In a not too surprising move, toy maker Hasbro has sued ASUS, claiming that the Transformer Prime tablet's name infringes trademarks related to Optimus Prime and Transformers children's toys.
Hasbro filed the lawsuit late last week in Los Angeles federal court, seeking damages and a temporary injunction. Hasbro wrote to paidContent:
Hasbro continues to aggressively protect its brands and products and the specific actions we are taking today against Asus underscores yet again Hasbro’s willingness to pursue companies who misappropriate our intellectual property for their own financial gain.
The blogosphere is currently aflutter with talk of the ITC (International Trade Commission) patent infringement decision in favor of Apple, and the resulting court order banning the import of infringing HTC devices starting April 19, 2012 (4 months from now). The ITC ruled that HTC infringed on two, relatively narrow claims in a patent related to "data tapping" that occurs at the system level in Android.
You know how your phone can automatically "see" an address or phone number on a web page or e-mail and send you to the appropriate app? Read More
Apple is famous for crafting beautifully designed products, but it is a little condescending to start giving design advice to its competitors. Nevertheless, this is exactly what Apple has done in a legal brief filed with their earlier request for a ban on Samsung's devices in the United States (a request which was denied by a district judge a few days ago). The legal brief from Apple describes both what their U.S. Read More

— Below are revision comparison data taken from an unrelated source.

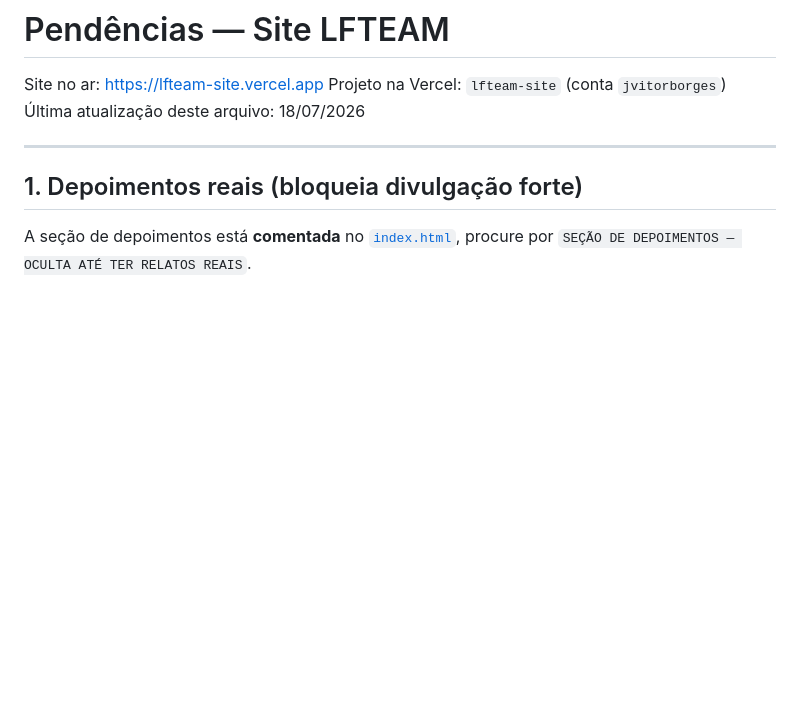
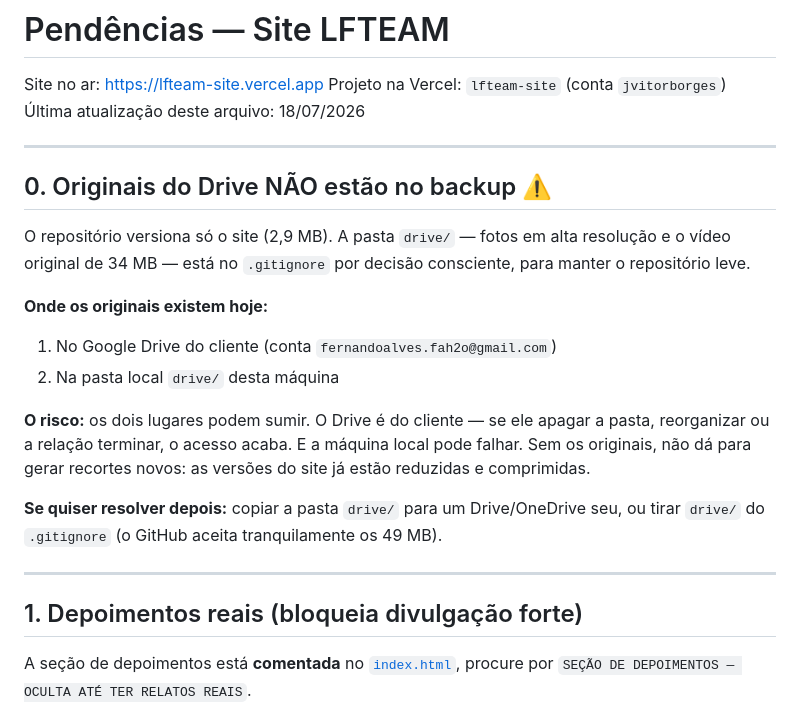
Before and after one commit to jvitorborges/lfteam, a Markdown page: PENDENCIAS.md, the part around the change. Drawn GitHub-style; blank space fills up the shorter version.

Commit message:
Registra que os originais do Drive ficam fora do backup
O repositorio versiona so o site. Os originais em alta (49MB) existem
apenas no Drive do cliente e na maquina local — os dois podem sumir.

Co-Authored-By: Claude Opus 4.8 <noreply@anthropic.com>

```diff
--- a/PENDENCIAS.md
+++ b/PENDENCIAS.md
@@ -3,6 +3,27 @@
 Site no ar: https://lfteam-site.vercel.app
 Projeto na Vercel: `lfteam-site` (conta `jvitorborges`)
 Última atualização deste arquivo: 18/07/2026
+
+---
+
+## 0. Originais do Drive NÃO estão no backup ⚠️
+
+O repositório versiona só o site (2,9 MB). A pasta `drive/` — fotos em alta
+resolução e o vídeo original de 34 MB — está no `.gitignore` por decisão
+consciente, para manter o repositório leve.
+
+**Onde os originais existem hoje:**
+
+1. No Google Drive do cliente (conta `fernandoalves.fah2o@gmail.com`)
+2. Na pasta local `drive/` desta máquina
+
+**O risco:** os dois lugares podem sumir. O Drive é do cliente — se ele apagar a
+pasta, reorganizar ou a relação terminar, o acesso acaba. E a máquina local pode
+falhar. Sem os originais, não dá para gerar recortes novos: as versões do site
+já estão reduzidas e comprimidas.
+
+**Se quiser resolver depois:** copiar a pasta `drive/` para um Drive/OneDrive
+seu, ou tirar `drive/` do `.gitignore` (o GitHub aceita tranquilamente os 49 MB).
 
 ---
 
```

The patent wars between Samsung and Apple are stretching everyone pretty thin, lawyers and judges from 10 countries are contending with over 20 cases, manufacturers are having to make last minute adjustments to devices, and most importantly reporters, including yours truly, are having a hard time keeping up with it all.
Bringing the discussion stateside, on Friday a U.S. District Judge in California denied Apple's request for a preliminary injunction against Samsung. Read More

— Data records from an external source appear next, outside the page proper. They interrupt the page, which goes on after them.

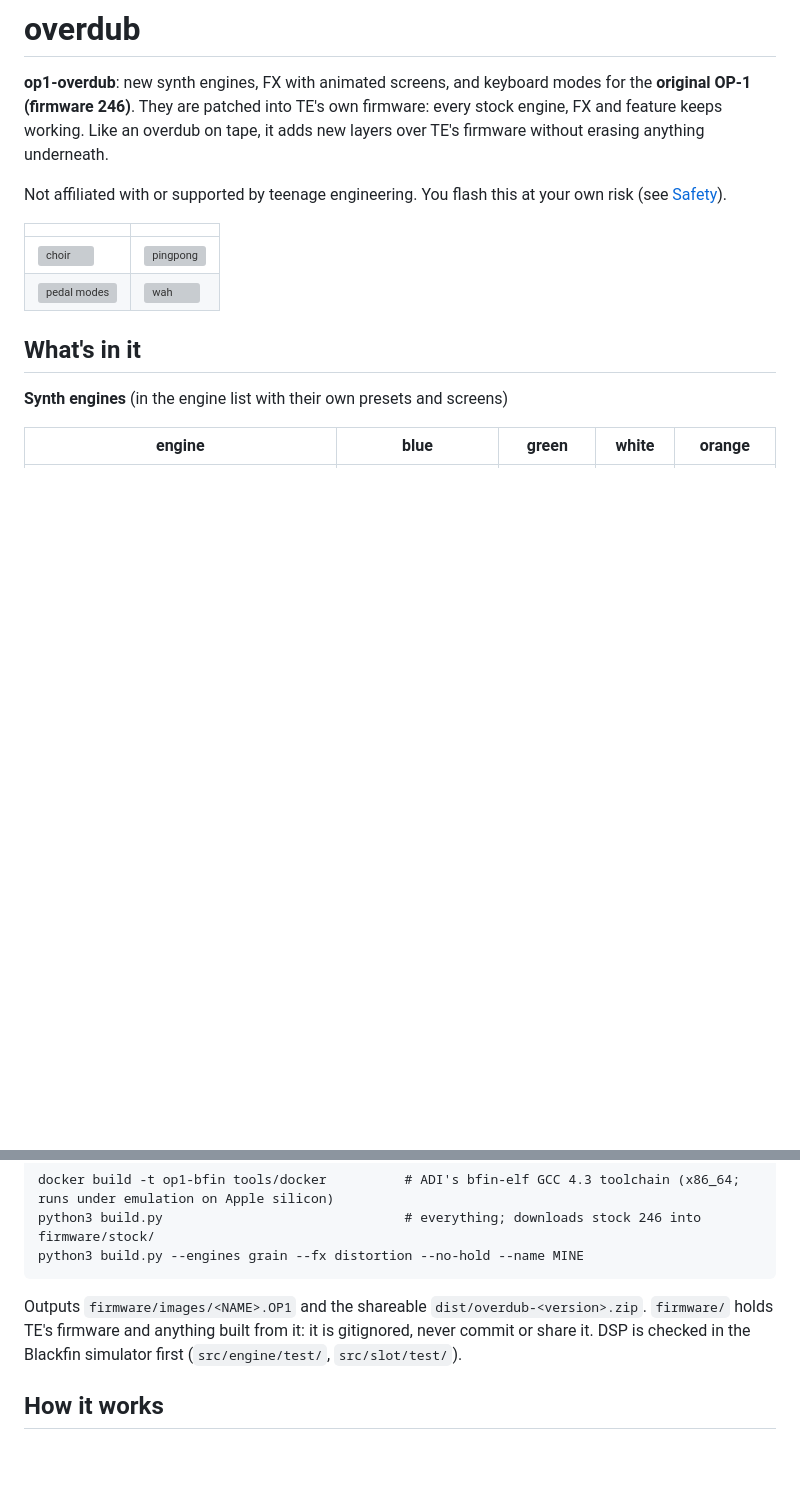
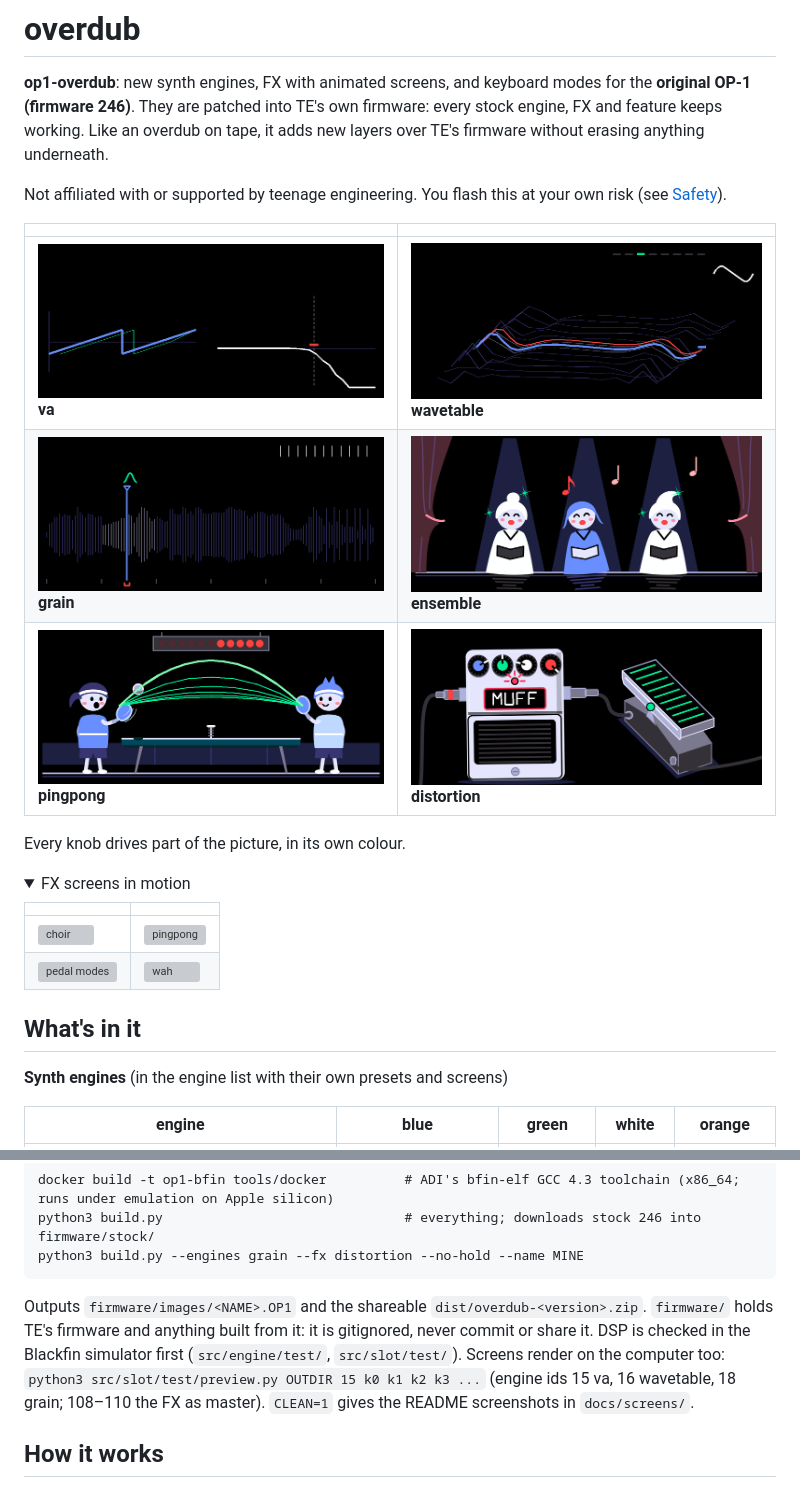
Before and after one commit to wsbuck/op1-overdub, a Markdown page: README.md, 2 parts joined by grey strips. Drawn GitHub-style; pictures changed too: docs/screens/distortion.png (added), docs/screens/ensemble.png (added), docs/screens/grain.png (added); folded sections open; blank space fills up the shorter version; grey boxes are pictures that could not be loaded.

Commit message:
Engine screens without titles; README screenshots of every screen

```diff
--- a/README.md
+++ b/README.md
@@ -8,5 +8,15 @@ Not affiliated with or supported by teenage engineering. You flash this at your
 
 | | |
 |---|---|
+| ![va](docs/screens/va.png) **va** | ![wavetable](docs/screens/wavetable.png) **wavetable** |
+| ![grain](docs/screens/grain.png) **grain** | ![ensemble](docs/screens/ensemble.png) **ensemble** |
+| ![pingpong](docs/screens/pingpong.png) **pingpong** | ![distortion](docs/screens/distortion.png) **distortion** |
+
+Every knob drives part of the picture, in its own colour.
+
+<details><summary>FX screens in motion</summary>
+
+| | |
+|---|---|
 | ![choir](design/fx/choir.gif) | ![pingpong](design/fx/pingpong.gif) |
 | ![pedal modes](design/fx/pedal_modes.gif) | ![wah](design/fx/pedal_wah.gif) |
@@ -66,6 +78,8 @@ python3 build.py --engines grain --fx distortion --no-hold --name MINE
 Outputs `firmware/images/<NAME>.OP1` and the shareable `dist/overdub-<version>.zip`.
 `firmware/` holds TE's firmware and anything built from it: it is gitignored, never commit or share it.
 DSP is checked in the Blackfin simulator first (`src/engine/test/`, `src/slot/test/`).
+Screens render on the computer too: `python3 src/slot/test/preview.py OUTDIR 15 k0 k1 k2 k3 ...` (engine ids 15 va,
+16 wavetable, 18 grain; 108–110 the FX as master). `CLEAN=1` gives the README screenshots in `docs/screens/`.
 
 ## How it works
 
```
Also changed, not shown: other parts of README.md (+2 -0 lines), notes/LOG.md (+6 -0 lines), 3 other files.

If you haven't heard, Germany has pretty much become the hotspot for smartphone and tablet patent litigation. Most recently, HTC has been hitting headlines in its ongoing battle against IPCom, an intellectual property firm. IPCom claims that HTC's smartphones violate a number of its patents in the realm of 3G GSM technology. HTC says that the last time it made a phone which might have violated those patents was in 2009, and that it has since developed a workaround which does not infringe on IPCom's patents. Read More
After winning multiple preliminary injunctions against Samsung's Galaxy Tab family (including the 10.1, 8.9, and 7.7) in Germany in the recent past, Apple is looking to add one more device to the list: Samsung's Galaxy Tab 10.1N.
For those who don't know, the Galaxy Tab 10.1N is exactly the same as the original 10.1, except that it has a new form factor, adding a silver bezel and repositioning the tab's speaker grills. Read More
Trevor Eckhart, a developer involved in uncovering a huge security vulnerability that affected several HTC devices, was recently threatened by Carrier IQ (CIQ), a company involved in gathering various forms of user data and sending it to carriers or manufacturers for analysis. For those who haven't been following the story, here's what happened:
Trevor Eckhart found several training manuals on CIQ's website. These were publicly available. Trevor shared them with the community, explaining just how far-reaching CIQ's data collection practices are. Read More
If you don't know who Trevor Eckhart is, you might remember a little piece we published earlier this year about a massive HTC data vulnerability caused by the company's data-logging operations. Trevor was the guy who found that vulnerability and did almost all of the legwork in investigating it. Since then, Trevor has been hard at work looking at more mobile data logging applications used by various manufacturers, including one written by a company called Carrier IQ. Read More
A court in Mannheim, Germany today held a preliminary hearing in a patent dispute between Motorola Mobility and Apple Sales International (a European Apple distribution subsidiary), and it seems like Apple's on the ropes.
While the hearing didn't discuss the particular merits of Motorola's patent infringement claim against Apple, the presiding judge issued substantial blows to Apple's defense by indicating that he believed the patent-in-suit was ripe for trial. The judge also seemed to agree with Motorola's reading of that patent (also known as "construction claims") in important ways that would allow it a broader scope of applicability at trial. Read More
OK, before I even get into this post, let me be clear: this is based on old news. However, it was news that no one seemed to pick up at the time, and when we discovered it, we thought it was quite interesting.
If you're unfamiliar with Lodsys, let's start with a history lesson. They're better known as the shell corporation offspring of a company called Intellectual Ventures LLC, a patent clearinghouse owned by a group of, shall we say, enterprising individuals. Read More